When investigators showed up at UMC’s offices early last year, the police said, some employees rushed to hide what they had taken from Micron. Mr. Wang and another former Micron employee gave laptops, USB flash drives and documents to an assistant engineer, who locked them in her personal locker. She then left the office with Mr. Wang’s phone — the one that the police had tapped, which was quickly tracked down.
UMC filed its own criminal complaint against Mr. Wang last year, which Taiwanese prosecutors rejected. Mr. Wang and other engineers who were charged said they had taken the trade secrets for personal research. Mr. Wang did not respond to emails and phone calls for comment.
In January, Micron was hit with a patent infringement suit by Jinhua and UMC over several types of memory. As part of the suit, the companies requested the court ban Micron from making and selling the products and pay them damages. The case is being heard by a court in Fujian Province. The Fujian provincial government is an investor in Jinhua.
In a letter sent to President Trump, Senators James Risch and Mike Crapo, Republicans of Idaho, expressed concern about the entire case and specifically the rapid pace with which the patent lawsuit has proceeded. The case could block Micron from selling some products in China.

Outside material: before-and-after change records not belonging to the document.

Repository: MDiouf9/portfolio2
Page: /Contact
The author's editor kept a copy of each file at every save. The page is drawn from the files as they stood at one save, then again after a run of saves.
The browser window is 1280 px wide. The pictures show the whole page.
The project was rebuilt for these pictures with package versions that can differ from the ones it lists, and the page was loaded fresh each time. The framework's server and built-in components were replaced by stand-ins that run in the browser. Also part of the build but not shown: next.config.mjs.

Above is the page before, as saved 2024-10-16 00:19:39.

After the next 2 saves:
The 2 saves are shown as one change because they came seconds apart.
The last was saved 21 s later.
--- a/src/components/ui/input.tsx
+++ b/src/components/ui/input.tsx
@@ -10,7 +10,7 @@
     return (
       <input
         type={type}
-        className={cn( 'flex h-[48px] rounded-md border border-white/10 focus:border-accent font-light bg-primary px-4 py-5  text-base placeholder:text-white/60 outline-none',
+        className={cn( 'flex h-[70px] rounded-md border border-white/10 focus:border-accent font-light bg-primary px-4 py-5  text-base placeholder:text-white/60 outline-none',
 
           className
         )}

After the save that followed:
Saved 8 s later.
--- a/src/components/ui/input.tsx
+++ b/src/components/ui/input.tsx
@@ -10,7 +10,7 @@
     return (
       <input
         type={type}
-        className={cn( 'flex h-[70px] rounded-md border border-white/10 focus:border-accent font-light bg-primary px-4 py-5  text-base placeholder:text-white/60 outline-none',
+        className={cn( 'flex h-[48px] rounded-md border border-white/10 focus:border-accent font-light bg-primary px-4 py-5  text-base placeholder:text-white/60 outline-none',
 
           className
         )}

“If the case against Micron moves forward, and the Chinese government once again rules in favor of itself, it would cause substantial damage to Micron and the U.S. tech industry as a whole,” said the letter, which was viewed by The New York Times.
In May, China’s market regulator opened a price-fixing investigation into Micron, along with South Korean memory makers SK Hynix and Samsung Electronics. Memory prices have jumped over the past year, because of spiking demand and limited production by the three companies, which dominate the market. Another China regulator, which has said it is also monitoring the price jump, also gave a multimillion-dollar grant to Jinhua.
Jinhua and other Chinese chip makers face hurdles in catching up. Production of semiconductors involves a highly complex and automated production process that controls everything down to the atomic level.